## Front-end code change data
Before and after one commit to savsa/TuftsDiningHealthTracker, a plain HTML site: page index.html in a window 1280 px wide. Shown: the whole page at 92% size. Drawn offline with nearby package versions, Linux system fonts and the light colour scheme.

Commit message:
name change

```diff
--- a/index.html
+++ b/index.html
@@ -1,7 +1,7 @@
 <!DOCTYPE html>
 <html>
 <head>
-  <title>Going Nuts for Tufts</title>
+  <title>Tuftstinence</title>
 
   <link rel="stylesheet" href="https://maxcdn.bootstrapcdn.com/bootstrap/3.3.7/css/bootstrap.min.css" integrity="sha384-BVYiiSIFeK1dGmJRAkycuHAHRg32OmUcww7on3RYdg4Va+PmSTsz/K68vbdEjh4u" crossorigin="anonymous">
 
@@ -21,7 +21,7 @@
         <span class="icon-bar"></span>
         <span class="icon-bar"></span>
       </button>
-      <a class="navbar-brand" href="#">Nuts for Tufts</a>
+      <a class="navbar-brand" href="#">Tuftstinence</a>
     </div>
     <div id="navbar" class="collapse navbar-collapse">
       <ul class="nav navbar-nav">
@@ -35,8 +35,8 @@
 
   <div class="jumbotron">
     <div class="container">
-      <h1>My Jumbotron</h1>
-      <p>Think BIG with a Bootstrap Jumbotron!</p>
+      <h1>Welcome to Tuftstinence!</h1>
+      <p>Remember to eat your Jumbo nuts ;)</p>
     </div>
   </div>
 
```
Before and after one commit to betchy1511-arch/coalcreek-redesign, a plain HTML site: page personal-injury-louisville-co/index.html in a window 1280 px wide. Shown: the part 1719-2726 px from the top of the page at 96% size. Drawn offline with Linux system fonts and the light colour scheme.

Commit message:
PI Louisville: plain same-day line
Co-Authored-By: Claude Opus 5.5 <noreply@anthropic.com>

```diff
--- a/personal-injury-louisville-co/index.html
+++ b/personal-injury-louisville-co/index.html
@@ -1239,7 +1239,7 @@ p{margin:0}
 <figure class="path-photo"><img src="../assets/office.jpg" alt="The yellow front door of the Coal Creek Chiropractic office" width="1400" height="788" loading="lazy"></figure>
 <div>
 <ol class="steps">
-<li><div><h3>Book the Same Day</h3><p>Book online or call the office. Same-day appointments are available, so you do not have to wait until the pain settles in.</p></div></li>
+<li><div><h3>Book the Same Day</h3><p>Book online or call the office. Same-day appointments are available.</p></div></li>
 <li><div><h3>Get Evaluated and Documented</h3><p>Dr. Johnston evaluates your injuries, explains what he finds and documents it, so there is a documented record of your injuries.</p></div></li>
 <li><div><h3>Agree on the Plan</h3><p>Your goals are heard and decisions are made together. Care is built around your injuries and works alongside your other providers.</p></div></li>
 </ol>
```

## REQUIRED ACTION
Copy out each line of the entries above that holds "injury".

## RESPONSE TO THIS EXERCISE
Before and after one commit to betchy1511-arch/coalcreek-redesign, a plain HTML site: page personal-injury-louisville-co/index.html in a window 1280 px wide. Shown: the part 1719-2726 px from the top of the page at 96% size. Drawn offline with Linux system fonts and the light colour scheme.
--- a/personal-injury-louisville-co/index.html
+++ b/personal-injury-louisville-co/index.html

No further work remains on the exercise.